(Records excerpted from a collection)
##############################

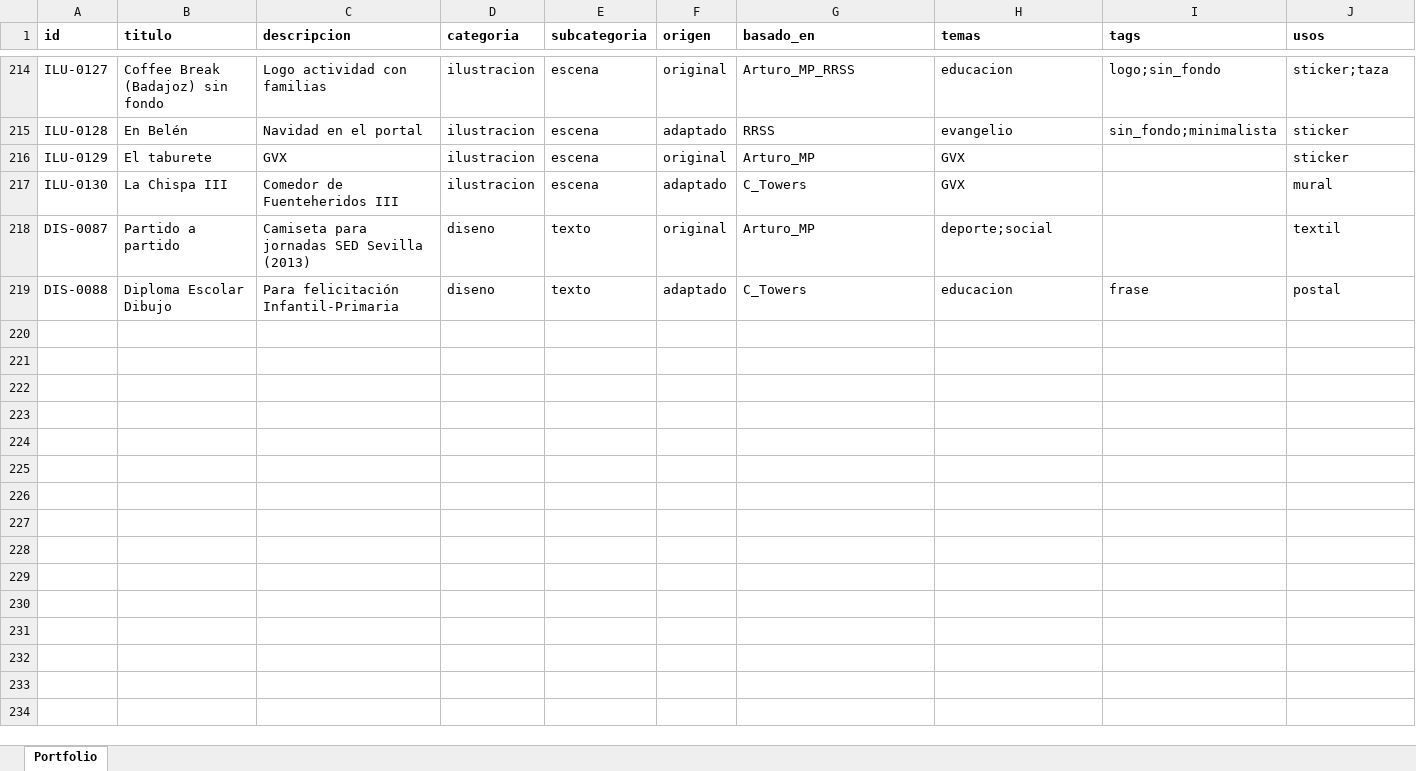
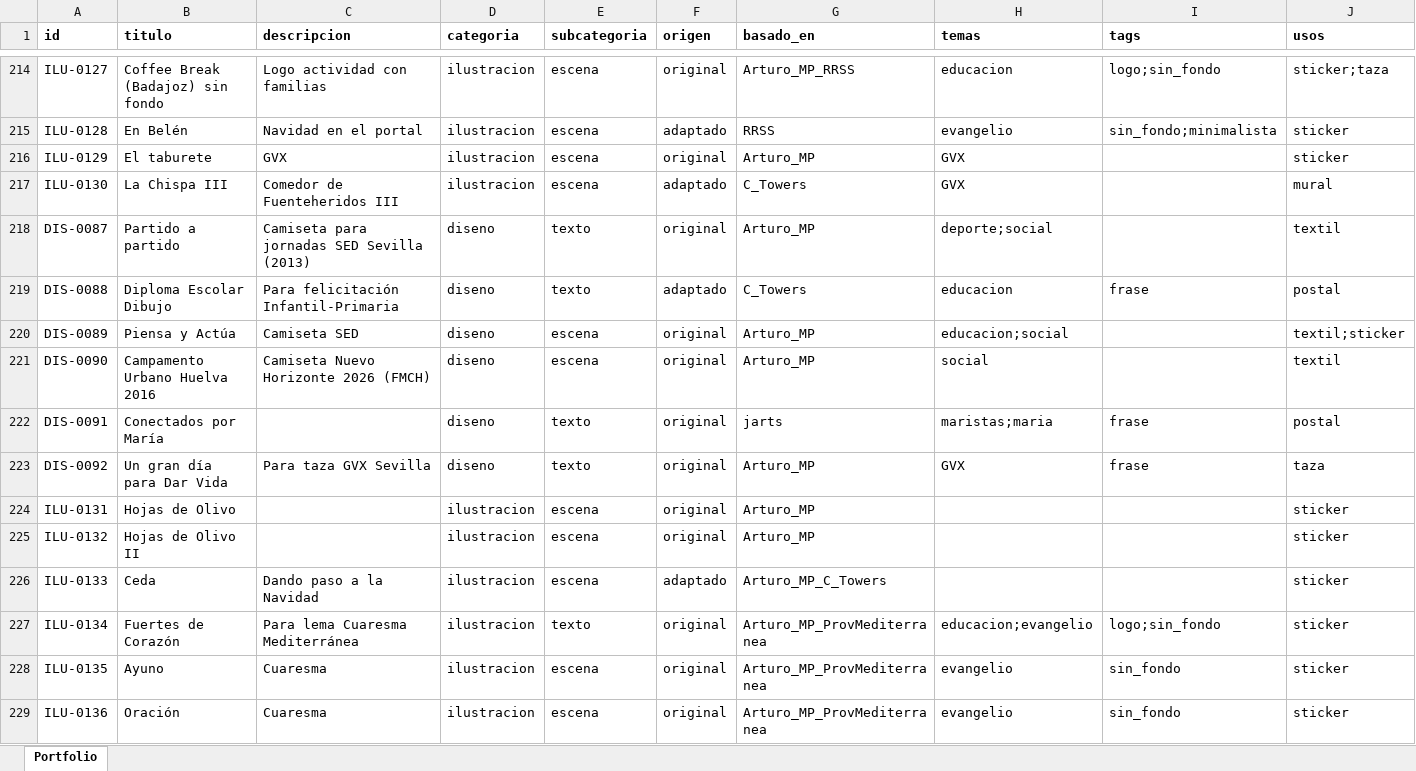
Before and after one commit to dmrpvcjdy9-sudo/marist_art, an Excel workbook: data/PortfolioArTeV1.xlsx, sheet Portfolio, drawn as a sheet; only a part is shown, gaps mark what is left out; values as stored, in another font and other column widths than the file's, no borders; rows hold the shown columns only; the diff covers the shown part only; the diff names each change by its address in the sheet, - before the commit and + after, or states it on an @@ line.

Commit message:
Incorporar ilustraciones y enlaces  3

```diff
--- a/data/PortfolioArTeV1.xlsx (sheet Portfolio)
+++ b/data/PortfolioArTeV1.xlsx (sheet Portfolio)
+row 220: DIS-0089 | Piensa y Actúa | Camiseta SED | diseno | escena | original | Arturo_MP | educacion;social |  | textil;sticker
+row 221: DIS-0090 | Campamento Urbano Huelva 2016 | Camiseta Nuevo Horizonte 2026 (FMCH) | diseno | escena | original | Arturo_MP | social |  | textil
+row 222: DIS-0091 | Conectados por María |  | diseno | texto | original | jarts | maristas;maria | frase | postal
+row 223: DIS-0092 | Un gran día para Dar Vida | Para taza GVX Sevilla | diseno | texto | original | Arturo_MP | GVX | frase | taza
+row 224: ILU-0131 | Hojas de Olivo |  | ilustracion | escena | original | Arturo_MP |  |  | sticker
+row 225: ILU-0132 | Hojas de Olivo II |  | ilustracion | escena | original | Arturo_MP |  |  | sticker
+row 226: ILU-0133 | Ceda | Dando paso a la Navidad | ilustracion | escena | adaptado | Arturo_MP_C_Towers |  |  | sticker
+row 227: ILU-0134 | Fuertes de Corazón | Para lema Cuaresma Mediterránea | ilustracion | texto | original | Arturo_MP_ProvMediterranea | educacion;evangelio | logo;sin_fondo | sticker
+row 228: ILU-0135 | Ayuno | Cuaresma | ilustracion | escena | original | Arturo_MP_ProvMediterranea | evangelio | sin_fondo | sticker
+row 229: ILU-0136 | Oración | Cuaresma | ilustracion | escena | original | Arturo_MP_ProvMediterranea | evangelio | sin_fondo | sticker
```
Also changed, not shown: 10 added rows and 2 edited cells elsewhere in this sheet, 33 other files.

##############################

_TASK OBJECTIVE_
Across all the records above, find each line with "Hojas" in it and copy it.

_TASK ANSWER_
+row 224: ILU-0131 | Hojas de Olivo |  | ilustracion | escena | original | Arturo_MP |  |  | sticker
+row 225: ILU-0132 | Hojas de Olivo II |  | ilustracion | escena | original | Arturo_MP |  |  | sticker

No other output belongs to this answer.